A 5 page paper that begins with the history and historical evolution of gasoline as fuel for vehicles. The writer discusses American consumption of gasoline and what alternatives are now being promoted. The paper reports alternative power sources such as steam and electricity with batteries for autos were introduced as early as the 1880s. Statistical data included. Bibliography lists 5 sources.
Name of Research Paper File: MM12_PGamgas.rtf
Unformatted Sample Text from the Research Paper:
automobile was issued in 1895 to Charles Duryea in Massachusetts (Bellis, 2009). During the very early part of the 20th century, oil companies were producing gasoline (Bellis, 2009). Gasoline is
a by-product in the petroleum industry. In fact, it is derived from kerosene (Bellis, 2009). Gasoline is manufactured through a distillation process that separates different volatile elements in crude

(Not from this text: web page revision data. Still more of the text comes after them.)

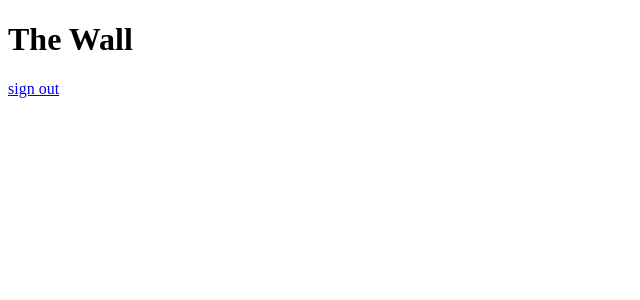
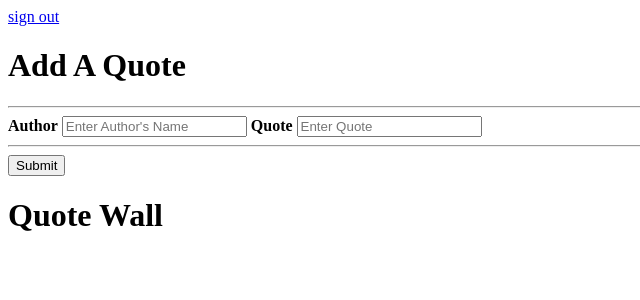
Before and after one commit to sjafri5/django-quote-app, a Django app: template apps/quotes/templates/quotes/dashboard.html in a window 1280 px wide. Shown: the top 300 px of the page, without its empty margins (0-640 px from the left). Run offline with Django 3.2, Linux system fonts and the light colour scheme; the template is opened without the code that fills it, so the values that code supplies are empty; parts of the project's set-up code (start-up, migrations or seed data) failed here and were passed over.

Commit message:
form to add quotes; delete quotes

```diff
--- a/apps/quotes/models.py
+++ b/apps/quotes/models.py
@@ -10,6 +10,7 @@ class User(models.Model):
 
 class Quote(models.Model):
     description = models.TextField()
+    author = models.CharField(max_length=255)
     user = models.ForeignKey(User, related_name="quotes")
     created_at = models.DateTimeField(auto_now_add = True)
     updated_at = models.DateTimeField(auto_now = True)
--- a/apps/quotes/templates/quotes/dashboard.html
+++ b/apps/quotes/templates/quotes/dashboard.html
@@ -7,7 +7,35 @@
   </head>
   <body>
     {% include "quotes/messages_template.html" %}
-    <h1>The Wall</h1>
     <a href='/logout'>sign out</a>
+
+    <form action='/quotes/create' method='post'>
+      {% csrf_token %}
+      <div class="container">
+        <h1>Add A Quote</h1>
+        <hr>
+
+        <label for="author"><b>Author</b></label>
+        <input type="text" placeholder="Enter Author's Name" name="author" required>
+
+        <label for="description"><b>Quote</b></label>
+        <input type="text" placeholder="Enter Quote" name="description" required>
+        <hr>
+        <button type="submit" class="registerbtn">Submit</button>
+      </div>
+    </form>
+    <h1>Quote Wall</h1>
+
+    <ul class="messages">
+      {% for quote in quotes %}
+        <h3>{{ quote.author }} - {{ quote.description}}</h3>
+        <h5>5 Likes</h5>
+        <h5>Posted By: <a href="user/{{quote.posted_by_id}}">{{quote.posted_by}}</a></h5>
+
+        {% if quote.deletable %}
+        <h5><a href="quotes/destroy/{{quote.id}}">delete</a></h5>
+        {% endif %}
+      {% endfor %}
+    </ul>
   </body>
 </html>
--- a/apps/quotes/urls.py
+++ b/apps/quotes/urls.py
@@ -6,4 +6,6 @@ urlpatterns = [
     url(r'^login/$', views.login),
     url(r'^dashboard$', views.dashboard),
     url(r'^logout$', views.logout),
+    url(r'^quotes/destroy/(?P<id>\d+)/$', views.destroy_quote),
+    url(r'^quotes/create$', views.create_quote),
 ]
```
Also changed, not shown: apps/quotes/views.py (+31 -20 lines), apps/quotes/migrations/0003_quote_author.py (added), db.sqlite3.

petroleum (Bellis, 2009). It was the process that made gasoline that were invented (Bellis, 2009). It was also the invention of different agents that are used to ensure the quality
of the gasoline (Bellis, 2009). When automobiles were invented, there was a need for a different kind of fuel. Prior to automobiles things like coal, camphene, and kerosene were used
to for lighting but the new automobiles needed a direct type of fuel, one that was a raw material (Bellis, 2009). Refineries were built to accommodate the need to convert
crude oil into gasoline (Bellis, 2009). As automobiles became more popular more needs became apparent. For instance, something was needed to eliminate the engine knocking and something was needed to
increase the efficiency of these early auto engines (Bellis, 2009). What was invented then was a process that was known as cracking, which is a process through which "heavy hydrocarbon
molecules are broken up into lighter molecules by means of heat, pressure, and sometimes catalysts" (Bellis, 2009). This process was improved in 1913 by William Meriam Burton who invented
thermal cracking that used both heat and pressure to accomplish the same outcomes (Bellis, 2009). That process was improved again in 1937 when Eugene Houdry invented the catalytic cracking process
(Bellis, 2009). This last process applies "catalysts that create chemical reactions, producing more gasoline" (Bellis, 2009). Other inventions that improved gasoline included polymeraizatino, alkylation; isomerization and reforming (Bellis, 2009).